Not all of us have passed Critiquing 101. Not all of us have learned to sandwich the tidbit of negative inside the hoagie roll of positive. Some of us give “constructive feedback” 24 hours a day, 7 days a week. It’s what we do, or think we need to do. Sometimes this feedback flows from a jaded heart, or a broken esteem. It is less about the receiver than about the giver. The message is not pure. It has been tainted. The challenge for all of us is never to use criticism of others to find value in ourselves. But many of us do that, right? If you are a little stupider, I’m a little smarter! It has a funny way of building us up. If we’re on the receiving end, this can be confusing, can’t it? We take in a person’s judgment without boundary.

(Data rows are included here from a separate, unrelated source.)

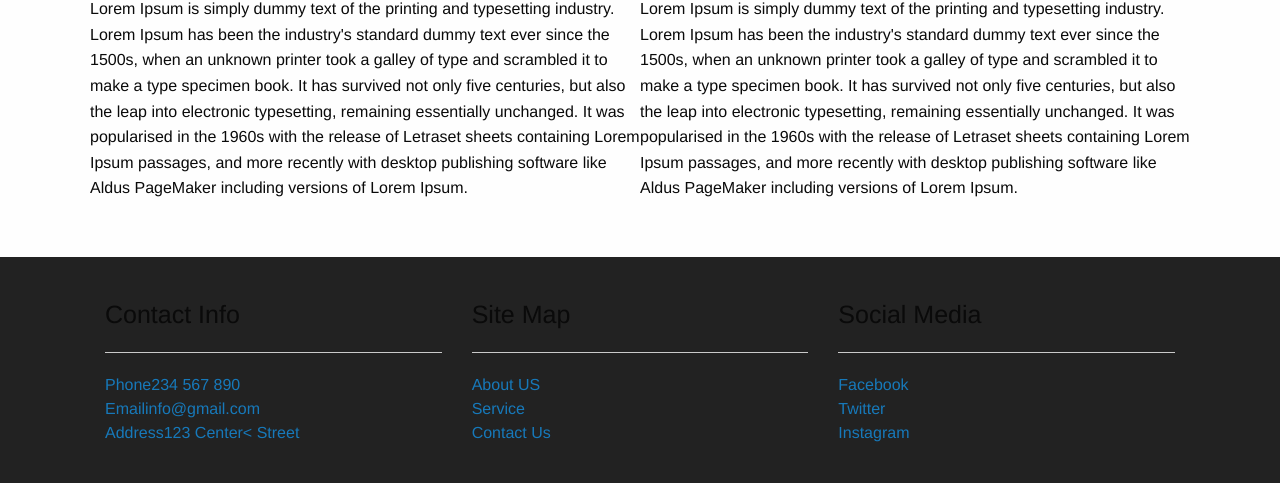
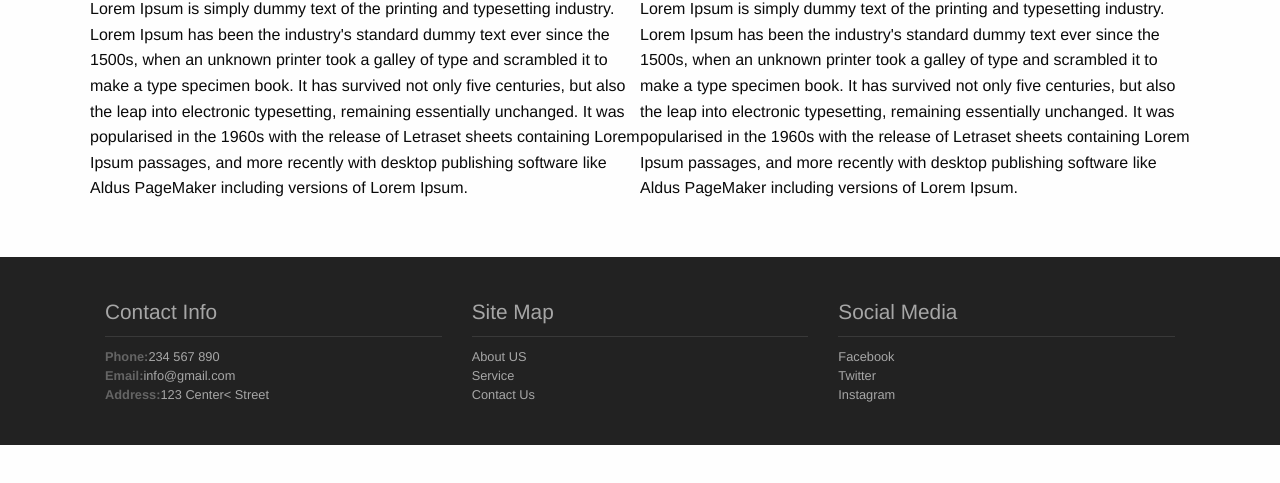
Before and after one commit to peerfahad/Zurb-Foundation, a plain HTML site: page index.html in a window 1280 px wide. Shown: the part 533-1016 px from the top of the page. After the commit the page ends 978 px from the top, so only its background shows below. Drawn offline with Linux system fonts and the light colour scheme.

Commit message:
Modified files

```diff
--- a/css/app.css
+++ b/css/app.css
@@ -78,6 +78,24 @@ footer{
 	padding: 40px 0px;
 	background-color: #222;
 }
+footer hr{
+	border-color: rgba(255,255,255,0.1);
+	margin: 10px 0px;
+}
 footer a{
 	display: block;
+	color: rgba(255,255,255,0.6);
+	font-size: 0.8em;
 }
+footer a span{
+	font-weight: bold;
+	color: rgba(255,255,255,0.3);
+}
+footer a:hover{
+	color: rgba(255,255,255,0.8);
+}
+footer h4{
+	color: rgba(255,255,255,0.6);
+	font-size: 1.3em;
+
+}
--- a/index.html
+++ b/index.html
@@ -67,9 +67,9 @@
      <div class="small-12 medium-4 cell">
        <h4>Contact Info</h4>
        <hr>
-       <a href="#"><span>Phone</span>234 567 890</a>
-       <a href="#"><span>Email</span>info@gmail.com</a>
-       <a href="#"><span>Address</span>123 Center< Street</a>
+       <a href="#"><span>Phone:</span>234 567 890</a>
+       <a href="#"><span>Email:</span>info@gmail.com</a>
+       <a href="#"><span>Address:</span>123 Center< Street</a>
       </div>
       <div class="small-12 medium-4 cell">
        <h4>Site Map</h4>
```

Without examination. Carte Blanche. The whole shebang. And we allow it to have great impact. Fair warning… minus scripture, the instruction may be flawed. Not all together wrong, necessarily, but a little bent. Which leads me to point number two…

2. Extract the Useful

As they say in writing, “Chew the fat, leave the bones.” That always provokes too much imagery for me, but its message is good. Take what works, leave the rest. Sometimes that’s hard when one negative can undo ten positives. When that one plays over and over in our mind and it’s all we hear. Wrong thing to chew on, right? But we all do it. And worse, we give it the power to define us.

We need to remember that people come from many journeys. These journeys have challenged them, grown them, distorted them, molded them to see things just a little bit different than we might see them. This is good. We learn from each other. But it can also be difficult. The shoes they’ve worn cannot be worn exactly by someone else. Each voice is unique. In writing, we call this the author’s voice (makes sense ;). My voice is my own. So, give me feedback, and I will strive to hear what will help me grow without changing my voice. Without changing those things that make me uniquely me. Which leads to my third point... and the most important one...

3. Find Your Value’s Source

If my value comes from others, I will never be grounded. I will be tossed back and forth, up and down, shaken by the mere breath of criticism, and never find my foothold. And often, for me, unfortunately, that is exactly where it comes from. I win an award and I am feeling very good about myself. I can do this. I’m okay… In fact, I’m more than okay, I’m great! (cue in Frosted Flakes jingle). I send out proposals of my work because who would not want it… and I wait… and I wait. And a few say, “Nah.” And I’m crushed. I’m not just crushed I’m defeated… at the core. I’m not any good. Who did I think I was… Stephen King? Get out of the Big League, kid. You’ll never measure up. Now I start thinking I can’t even write. AT ALL. By whose merit? Whose yard stick? Someone who rummaged through 200 manuscript ideas before 8:15 that morning with a hangover (who knows... but we'll give him one on principle). That person determines my value? Yes, when I let him.

However, if my worth is grounded on more. If it never changes. If it doesn’t fluctuate with the tide, or is up for grabs in the stock market. If, on the other hand, I am rooted and established in love, I will stand firm. I will know that I am eternally loved, crafted to do great things, and a vessel where the God of the universe dwells. Though I may never “make it” as a writer, I am a child of the King. And my worldly success can never hold a candle to who I really am.

And I pray that you, being rooted and established in love, may have power, together with all the Lord’s holy people, to grasp how wide and long and high and deep is the love of Christ, and to know this love that surpasses knowledge—that you may be filled to the measure of all the fullness of God (Ephesians 3:17-19) (emphasis mine).

The bike is already put together. No need for assembly. It came right from the trunk and onto the drive. Before the excitement falters, get on the seat. Before the doubt sets in, pedal. Before the fear has time to grip, travel down the hill and back up again, knowing that you are fearfully and wonderfully made. And you, child of the King, keep pedaling on... because you were made for so much more!